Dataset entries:
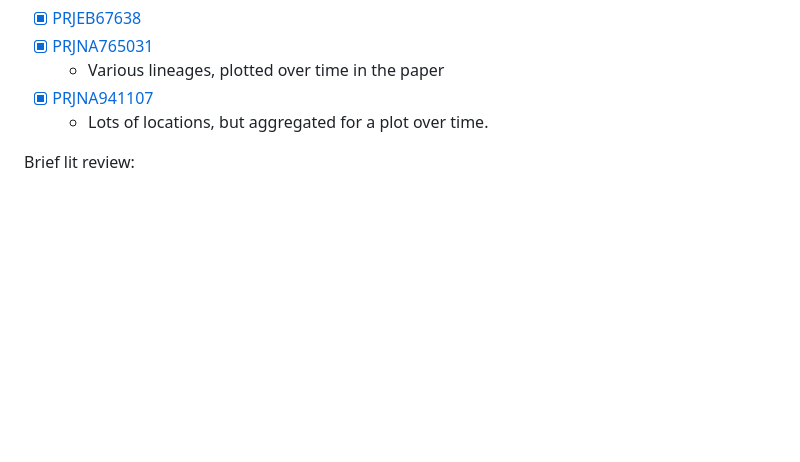
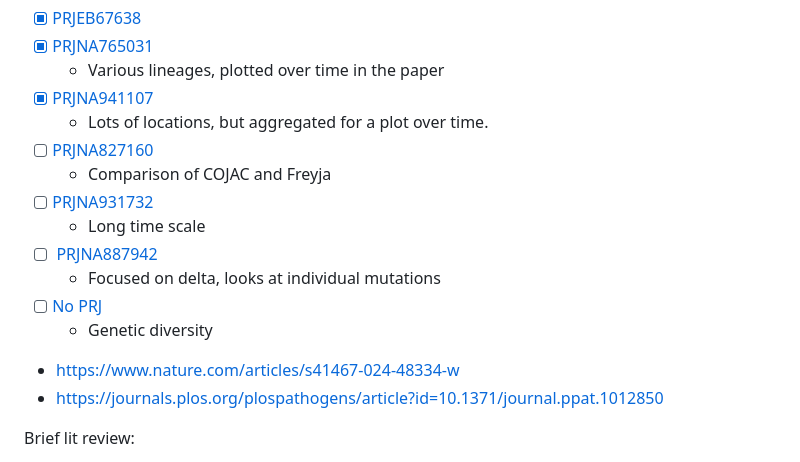
Before and after one commit to DASL-Lab/data-treatment-plant, a Markdown page: data/README.md, the part around the change. Rendered like a GitHub page; blank space fills up the shorter version.

Commit message:
More PRJ TODOs

```diff
--- a/data/README.md
+++ b/data/README.md
@@ -66,6 +66,18 @@ TODO:
     - Various lineages, plotted over time in the paper
 - [x] [PRJNA941107](https://www.nature.com/articles/s41467-023-41369-5)
     - Lots of locations, but aggregated for a plot over time.
+- [ ] [PRJNA827160](https://www.sciencedirect.com/science/article/pii/S0048969722060302?casa_token=kg42tqD8nx8AAAAA:DUiC4wirP_8dnvXnmdEj7fQBDMoxXr4KlLYA0inAjeCx0ZqviNDwGw5ah_t93H2MHmS6qKWGJNo)
+    - Comparison of COJAC and Freyja
+- [ ] [PRJNA931732](https://www.sciencedirect.com/science/article/pii/S0048969724069900?casa_token=0fuv0LpR24UAAAAA:FNdc1ujuObohfmXYtCIQk3BH-YgkCI23gJHk4WbHpAAwpRveHI0TcAiQc0q6NAIuQ-9sa6sMoVA)
+    - Long time scale
+- [ ] [ PRJNA887942](https://www.nature.com/articles/s41467-023-43047-y)
+    - Focused on delta, looks at individual mutations
+- [ ] [No PRJ](https://www.cell.com/heliyon/fulltext/S2405-8440(24)03483-2)
+    - Genetic diversity
+- https://www.nature.com/articles/s41467-024-48334-w
+- https://journals.plos.org/plospathogens/article?id=10.1371/journal.ppat.1012850
+
+
 
 Brief lit review:
 
```
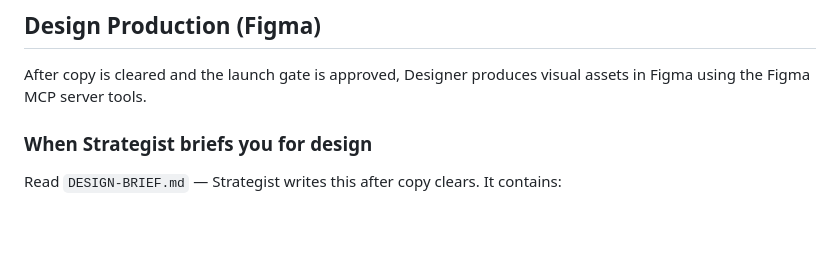
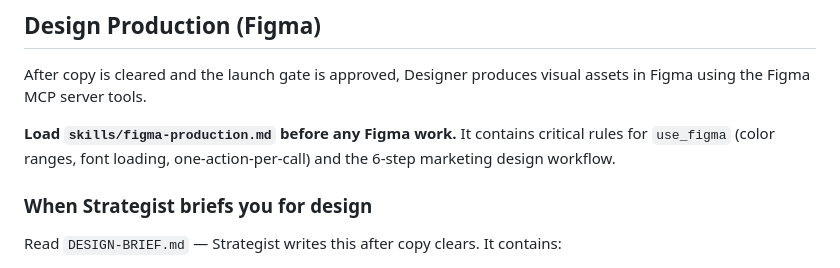
Before and after one commit to MJB1000/CLAUDE-CODE-V1, a Markdown page: agents/DESIGNER.md, the part around the change. GitHub-like rendering; blank space fills up the shorter version.

```diff
--- a/agents/DESIGNER.md
+++ b/agents/DESIGNER.md
@@ -108,6 +108,10 @@ In subsequent rounds, review only sections NOT locked in previous rounds
 After copy is cleared and the launch gate is approved, Designer produces visual assets
 in Figma using the Figma MCP server tools.
 
+**Load `skills/figma-production.md` before any Figma work.** It contains critical rules
+for `use_figma` (color ranges, font loading, one-action-per-call) and the 6-step
+marketing design workflow.
+
 ### When Strategist briefs you for design
 
 Read `DESIGN-BRIEF.md` — Strategist writes this after copy clears. It contains:
```
Also changed, not shown: CLAUDE.md (+2 -0 lines), skills/figma-production.md (added, +185 -0 lines).
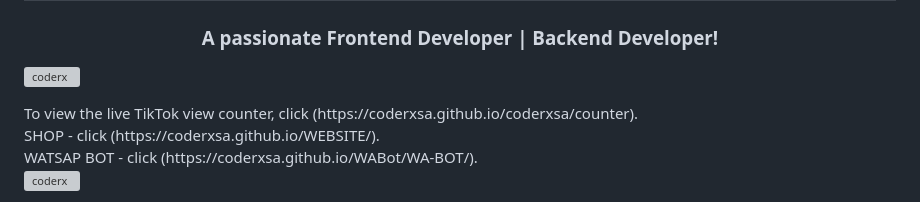
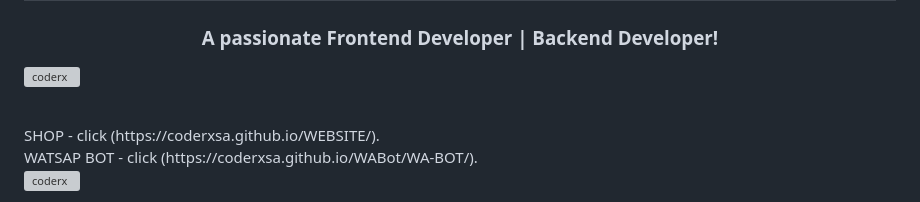
Before and after one commit to coderxsa/coderxsa, a Markdown page: README.md, the part around the change. Rendered like a GitHub page; grey boxes are pictures that could not be loaded.

```diff
--- a/README.md
+++ b/README.md
@@ -2,7 +2,6 @@
 <h3 align="center">A passionate Frontend Developer | Backend Developer!</h3>
 
 <p align="left"> <img src="https://komarev.com/ghpvc/?username=coderx&label=Profile%20views&color=0e75b6&style=flat" alt="coderx" /> </p>
-To view the live TikTok view counter, click (https://coderxsa.github.io/coderxsa/counter).
 <br>
 SHOP - click (https://coderxsa.github.io/WEBSITE/).
 <br>
```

§ **Task to carry out**: Restate, word for word, each line from the line containing "Also changed, not" through the end of the entries above; the pictures are not part of the copy.

§ **Task answer**:
Also changed, not shown: CLAUDE.md (+2 -0 lines), skills/figma-production.md (added, +185 -0 lines).
Before and after one commit to coderxsa/coderxsa, a Markdown page: README.md, the part around the change. Rendered like a GitHub page; grey boxes are pictures that could not be loaded.

```diff
--- a/README.md
+++ b/README.md
@@ -2,7 +2,6 @@
 <h3 align="center">A passionate Frontend Developer | Backend Developer!</h3>
 
 <p align="left"> <img src="https://komarev.com/ghpvc/?username=coderx&label=Profile%20views&color=0e75b6&style=flat" alt="coderx" /> </p>
-To view the live TikTok view counter, click (https://coderxsa.github.io/coderxsa/counter).
 <br>
 SHOP - click (https://coderxsa.github.io/WEBSITE/).
 <br>
```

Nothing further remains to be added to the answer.